Scan the data below for the string "align". Show every line where it turns up.
___ Data
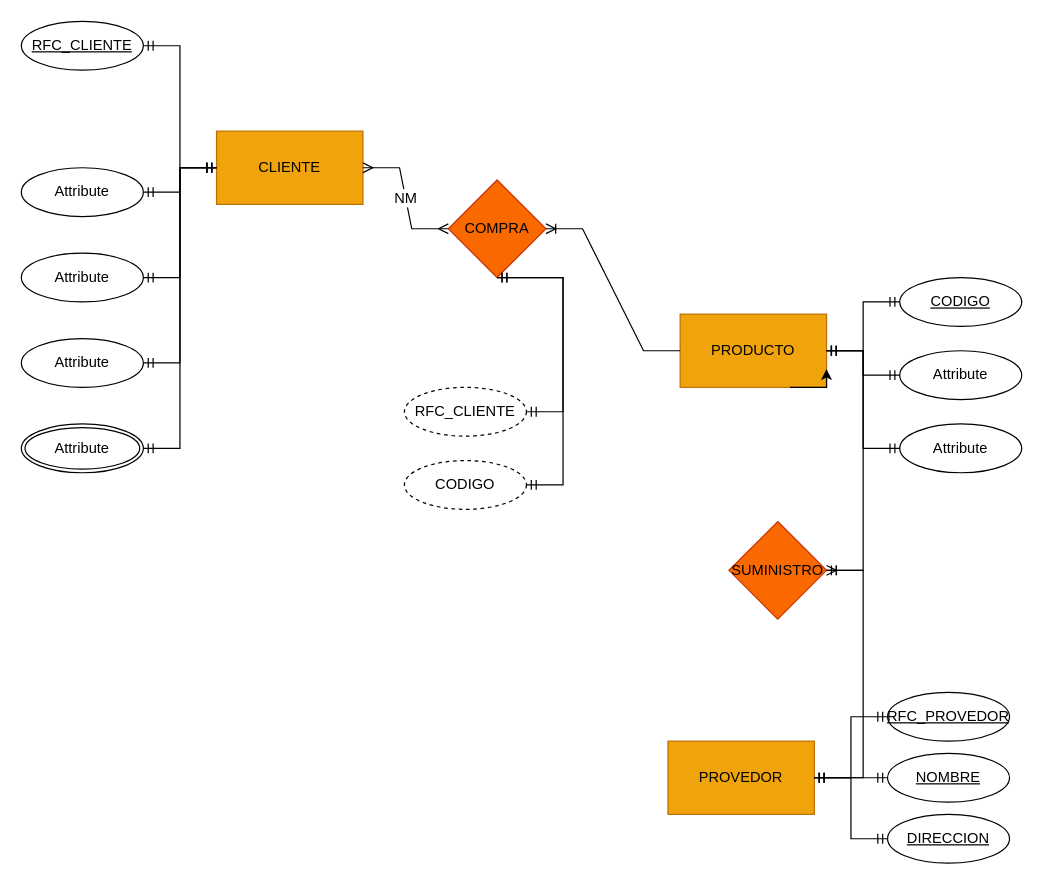
axlshezard/bases-de-datos keeps this draw.io diagram as .history/bd/Diagrama ejercicio1.drawio. Above is the earlier version. Source tidied: cells renumbered, new cells numbered last; positions are measured from the earlier drawing's top-left corner, leaving out a move shared by most shapes. Both pictures are drawn from the tidied source at 122%, with x=0, y=0 at pixel (21, 21).
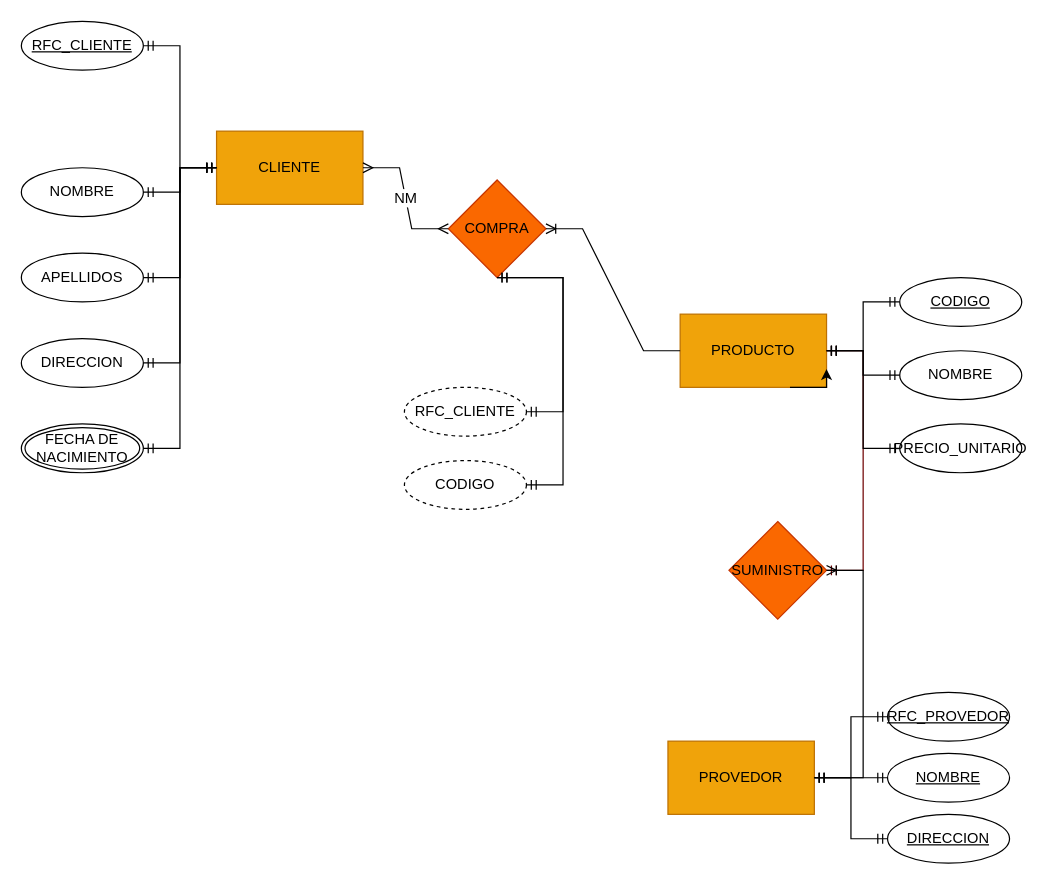
After the change.

Unchanged cells that the change refers to:
```xml
<mxCell id="3" value="PRODUCTO" style="rounded=0;whiteSpace=wrap;html=1;fillColor=#f0a30a;fontColor=#000000;strokeColor=#BD7000;" parent="1" vertex="1">
  <mxGeometry x="540" y="240" width="120" height="60" as="geometry" />
</mxCell>
<mxCell id="6" value="SUMINISTRO" style="rhombus;whiteSpace=wrap;html=1;fillColor=#fa6800;fontColor=#000000;strokeColor=#C73500;" parent="1" vertex="1">
  <mxGeometry x="580" y="410" width="80" height="80" as="geometry" />
</mxCell>
```

What changed in the source:
```diff
@@
-    <mxCell id="8" style="edgeStyle=entityRelationEdgeStyle;fontSize=12;html=1;endArrow=ERmandOne;startArrow=ERmandOne;rounded=0;" parent="1" edge="1" source="6" target="3">
+    <mxCell id="8" style="edgeStyle=entityRelationEdgeStyle;fontSize=12;html=1;endArrow=ERmandOne;startArrow=ERmandOne;rounded=0;fillColor=#a20025;strokeColor=#6F0000;" parent="1" edge="1" source="6" target="3">
       <mxGeometry relative="1" as="geometry" />
     </mxCell>
@@
-    <mxCell id="18" value="Attribute" style="ellipse;whiteSpace=wrap;html=1;align=center;" parent="1" vertex="1">
+    <mxCell id="18" value="NOMBRE" style="ellipse;whiteSpace=wrap;html=1;align=center;" parent="1" vertex="1">
       <mxGeometry y="120" width="100" height="40" as="geometry" />
     </mxCell>
-    <mxCell id="19" value="Attribute" style="ellipse;whiteSpace=wrap;html=1;align=center;" parent="1" vertex="1">
+    <mxCell id="19" value="NOMBRE" style="ellipse;whiteSpace=wrap;html=1;align=center;" parent="1" vertex="1">
       <mxGeometry x="720" y="270" width="100" height="40" as="geometry" />
     </mxCell>
-    <mxCell id="20" value="Attribute" style="ellipse;whiteSpace=wrap;html=1;align=center;" parent="1" vertex="1">
+    <mxCell id="20" value="APELLIDOS" style="ellipse;whiteSpace=wrap;html=1;align=center;" parent="1" vertex="1">
       <mxGeometry y="190" width="100" height="40" as="geometry" />
     </mxCell>
-    <mxCell id="21" value="Attribute" style="ellipse;whiteSpace=wrap;html=1;align=center;" parent="1" vertex="1">
+    <mxCell id="21" value="DIRECCION" style="ellipse;whiteSpace=wrap;html=1;align=center;" parent="1" vertex="1">
       <mxGeometry y="260" width="100" height="40" as="geometry" />
     </mxCell>
-    <mxCell id="22" value="Attribute" style="ellipse;whiteSpace=wrap;html=1;align=center;" parent="1" vertex="1">
+    <mxCell id="22" value="PRECIO_UNITARIO" style="ellipse;whiteSpace=wrap;html=1;align=center;" parent="1" vertex="1">
       <mxGeometry x="720" y="330" width="100" height="40" as="geometry" />
     </mxCell>
-    <mxCell id="23" value="Attribute" style="ellipse;shape=doubleEllipse;margin=3;whiteSpace=wrap;html=1;align=center;" parent="1" vertex="1">
+    <mxCell id="23" value="FECHA DE NACIMIENTO" style="ellipse;shape=doubleEllipse;margin=3;whiteSpace=wrap;html=1;align=center;" parent="1" vertex="1">
       <mxGeometry y="330" width="100" height="40" as="geometry" />
     </mxCell>
```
______
Reply:
-    <mxCell id="18" value="Attribute" style="ellipse;whiteSpace=wrap;html=1;align=center;" parent="1" vertex="1">
+    <mxCell id="18" value="NOMBRE" style="ellipse;whiteSpace=wrap;html=1;align=center;" parent="1" vertex="1">
-    <mxCell id="19" value="Attribute" style="ellipse;whiteSpace=wrap;html=1;align=center;" parent="1" vertex="1">
+    <mxCell id="19" value="NOMBRE" style="ellipse;whiteSpace=wrap;html=1;align=center;" parent="1" vertex="1">
-    <mxCell id="20" value="Attribute" style="ellipse;whiteSpace=wrap;html=1;align=center;" parent="1" vertex="1">
+    <mxCell id="20" value="APELLIDOS" style="ellipse;whiteSpace=wrap;html=1;align=center;" parent="1" vertex="1">
-    <mxCell id="21" value="Attribute" style="ellipse;whiteSpace=wrap;html=1;align=center;" parent="1" vertex="1">
+    <mxCell id="21" value="DIRECCION" style="ellipse;whiteSpace=wrap;html=1;align=center;" parent="1" vertex="1">
-    <mxCell id="22" value="Attribute" style="ellipse;whiteSpace=wrap;html=1;align=center;" parent="1" vertex="1">
+    <mxCell id="22" value="PRECIO_UNITARIO" style="ellipse;whiteSpace=wrap;html=1;align=center;" parent="1" vertex="1">
-    <mxCell id="23" value="Attribute" style="ellipse;shape=doubleEllipse;margin=3;whiteSpace=wrap;html=1;align=center;" parent="1" vertex="1">
+    <mxCell id="23" value="FECHA DE NACIMIENTO" style="ellipse;shape=doubleEllipse;margin=3;whiteSpace=wrap;html=1;align=center;" parent="1" vertex="1">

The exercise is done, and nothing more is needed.